It’s almost done.
The 2015 crops are in the bins … for the most part.
According to Saskatchewan’s Agriculture Ministry, 91 per cent of the provincial crop was now secured as of Oct. 12, and with another week of excellent harvest conditions to add to that timeline, it was pretty well certain that the harvest clean up work would be completed by the end of this week.
Warm and relatively dry weather allowed producers to get into the fields and complete the harvest operations.
Producers in the southwest were the furthest advanced heading into the third week in October, which was a traditional situation once again. By Oct. 12, the farmers in the southwest had 96 per cent of their crops combined and stored. Farmers in this region of the province were not far behind, at 95 per cent while nearly 90 per cent of the crops were harvested in the west-central and northwest regions. The east central sector was at 87 per cent by mid-month while the northeast producers had harvested about 83 per cent within that same time frame.
Ninety-five per cent of durum and 93 per cent of the barley crops were in the bins as was 91 per cent of the spring wheat crops and 89 per cent of the canola crops while 85 per cent of the soybean crops had been tucked away. Chickpeas, canary seed and flax crops trailed slightly behind as per expectations.
Topsoil moisture conditions across the province rated as 10 per cent surplus, 84 per cent adequate and five per cent short, heading into the post-harvest season. Hayland and pasture topsoil moisture conditions were rated as four per cent surplus and 83 per cent adequate and 11 per cent short going into the second half of October.
The strong winds that often topped 100 km/hr on Oct. 10 and 11, blew some swaths around and shelled out some standing crops.
Crop analysts across the province were rating this year’s efforts as average in terms of quality and volume compared with the five-year average.

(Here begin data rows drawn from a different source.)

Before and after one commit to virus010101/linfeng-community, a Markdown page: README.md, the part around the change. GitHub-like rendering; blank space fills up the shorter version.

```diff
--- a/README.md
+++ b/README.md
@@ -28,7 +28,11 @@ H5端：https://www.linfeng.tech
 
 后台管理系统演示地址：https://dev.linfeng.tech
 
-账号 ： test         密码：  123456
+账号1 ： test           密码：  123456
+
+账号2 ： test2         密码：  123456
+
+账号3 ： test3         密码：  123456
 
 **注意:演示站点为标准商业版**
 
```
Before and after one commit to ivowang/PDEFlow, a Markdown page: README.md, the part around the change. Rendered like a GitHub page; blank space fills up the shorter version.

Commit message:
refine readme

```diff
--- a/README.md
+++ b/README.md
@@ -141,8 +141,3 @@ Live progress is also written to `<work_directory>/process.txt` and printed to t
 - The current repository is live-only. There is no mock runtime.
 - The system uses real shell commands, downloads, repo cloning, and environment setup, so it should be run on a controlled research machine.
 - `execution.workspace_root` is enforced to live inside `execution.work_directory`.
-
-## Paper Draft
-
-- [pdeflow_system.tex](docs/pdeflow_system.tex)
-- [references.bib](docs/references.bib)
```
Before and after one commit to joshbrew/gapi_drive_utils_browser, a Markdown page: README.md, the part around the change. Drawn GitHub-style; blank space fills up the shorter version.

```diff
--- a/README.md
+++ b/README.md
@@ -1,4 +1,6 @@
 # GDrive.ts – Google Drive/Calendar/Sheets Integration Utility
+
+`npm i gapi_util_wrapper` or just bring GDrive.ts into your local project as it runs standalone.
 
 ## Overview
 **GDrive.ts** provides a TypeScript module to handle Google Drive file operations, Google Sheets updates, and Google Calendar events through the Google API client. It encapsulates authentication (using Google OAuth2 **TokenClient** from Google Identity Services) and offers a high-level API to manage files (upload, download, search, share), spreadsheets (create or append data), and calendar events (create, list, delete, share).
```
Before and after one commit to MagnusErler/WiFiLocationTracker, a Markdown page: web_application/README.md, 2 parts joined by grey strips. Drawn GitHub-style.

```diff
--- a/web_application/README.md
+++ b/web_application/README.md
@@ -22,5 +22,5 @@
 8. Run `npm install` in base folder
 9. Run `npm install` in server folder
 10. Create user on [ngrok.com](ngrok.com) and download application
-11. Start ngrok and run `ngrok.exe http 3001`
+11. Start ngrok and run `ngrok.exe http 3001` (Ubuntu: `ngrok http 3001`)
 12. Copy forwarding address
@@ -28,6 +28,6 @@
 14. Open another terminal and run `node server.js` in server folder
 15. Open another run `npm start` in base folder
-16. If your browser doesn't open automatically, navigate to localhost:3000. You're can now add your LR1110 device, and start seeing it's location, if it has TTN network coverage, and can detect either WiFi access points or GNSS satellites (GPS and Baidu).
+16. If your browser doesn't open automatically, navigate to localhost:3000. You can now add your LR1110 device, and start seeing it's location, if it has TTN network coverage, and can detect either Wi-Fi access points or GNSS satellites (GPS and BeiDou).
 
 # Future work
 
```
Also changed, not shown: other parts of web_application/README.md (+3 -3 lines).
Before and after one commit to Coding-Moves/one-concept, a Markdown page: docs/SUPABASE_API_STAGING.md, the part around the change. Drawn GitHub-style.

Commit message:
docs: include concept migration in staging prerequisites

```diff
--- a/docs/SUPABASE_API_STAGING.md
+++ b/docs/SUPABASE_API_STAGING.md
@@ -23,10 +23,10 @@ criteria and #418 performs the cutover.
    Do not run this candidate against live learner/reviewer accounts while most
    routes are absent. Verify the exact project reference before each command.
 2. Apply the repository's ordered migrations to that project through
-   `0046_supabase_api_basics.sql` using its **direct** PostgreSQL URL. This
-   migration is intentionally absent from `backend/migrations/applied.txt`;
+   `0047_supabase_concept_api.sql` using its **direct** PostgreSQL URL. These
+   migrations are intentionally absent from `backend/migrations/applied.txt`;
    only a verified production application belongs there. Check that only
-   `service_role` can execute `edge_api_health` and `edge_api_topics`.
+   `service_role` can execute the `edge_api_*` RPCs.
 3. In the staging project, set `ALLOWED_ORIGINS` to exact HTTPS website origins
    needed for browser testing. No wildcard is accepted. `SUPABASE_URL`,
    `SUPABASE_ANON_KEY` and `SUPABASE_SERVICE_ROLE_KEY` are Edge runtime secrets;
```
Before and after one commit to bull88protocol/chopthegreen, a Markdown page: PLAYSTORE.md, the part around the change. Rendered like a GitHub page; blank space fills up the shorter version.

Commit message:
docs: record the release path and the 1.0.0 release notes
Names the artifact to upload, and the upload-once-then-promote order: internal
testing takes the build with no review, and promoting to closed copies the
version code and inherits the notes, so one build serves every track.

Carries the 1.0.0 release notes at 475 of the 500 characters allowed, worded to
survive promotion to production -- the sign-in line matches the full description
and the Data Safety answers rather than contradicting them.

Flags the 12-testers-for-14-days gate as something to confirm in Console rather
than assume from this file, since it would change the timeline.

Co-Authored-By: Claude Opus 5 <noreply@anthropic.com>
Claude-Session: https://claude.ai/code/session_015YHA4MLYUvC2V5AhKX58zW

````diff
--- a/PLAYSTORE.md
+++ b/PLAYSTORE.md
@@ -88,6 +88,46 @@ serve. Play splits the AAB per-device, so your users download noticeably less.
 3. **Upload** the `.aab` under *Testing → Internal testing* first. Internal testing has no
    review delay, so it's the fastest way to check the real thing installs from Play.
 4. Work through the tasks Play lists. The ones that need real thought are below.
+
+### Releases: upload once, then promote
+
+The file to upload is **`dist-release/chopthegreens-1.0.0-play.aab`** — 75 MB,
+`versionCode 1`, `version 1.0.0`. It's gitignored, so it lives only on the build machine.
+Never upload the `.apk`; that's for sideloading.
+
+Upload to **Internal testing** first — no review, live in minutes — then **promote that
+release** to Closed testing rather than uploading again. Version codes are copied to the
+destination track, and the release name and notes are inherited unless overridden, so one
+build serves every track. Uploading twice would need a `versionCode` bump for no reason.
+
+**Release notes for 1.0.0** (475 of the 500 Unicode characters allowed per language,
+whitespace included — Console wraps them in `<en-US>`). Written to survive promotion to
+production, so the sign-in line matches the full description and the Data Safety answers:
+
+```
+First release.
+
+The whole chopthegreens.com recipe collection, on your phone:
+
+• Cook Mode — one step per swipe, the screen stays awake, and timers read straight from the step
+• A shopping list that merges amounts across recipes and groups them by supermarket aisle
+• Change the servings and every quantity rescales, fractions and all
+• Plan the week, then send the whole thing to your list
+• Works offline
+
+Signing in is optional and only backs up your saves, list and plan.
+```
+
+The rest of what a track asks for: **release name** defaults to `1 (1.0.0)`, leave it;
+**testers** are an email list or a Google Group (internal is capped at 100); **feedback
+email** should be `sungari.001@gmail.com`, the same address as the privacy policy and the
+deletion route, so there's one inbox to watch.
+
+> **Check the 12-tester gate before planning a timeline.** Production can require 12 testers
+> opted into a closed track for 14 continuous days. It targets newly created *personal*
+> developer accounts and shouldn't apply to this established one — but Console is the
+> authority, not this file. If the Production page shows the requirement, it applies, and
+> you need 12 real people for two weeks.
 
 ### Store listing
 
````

Most livestock producers in the province indicated they now have adequate amounts of straw, greenfeed and feed grain to provide for their herds during the upcoming winter months.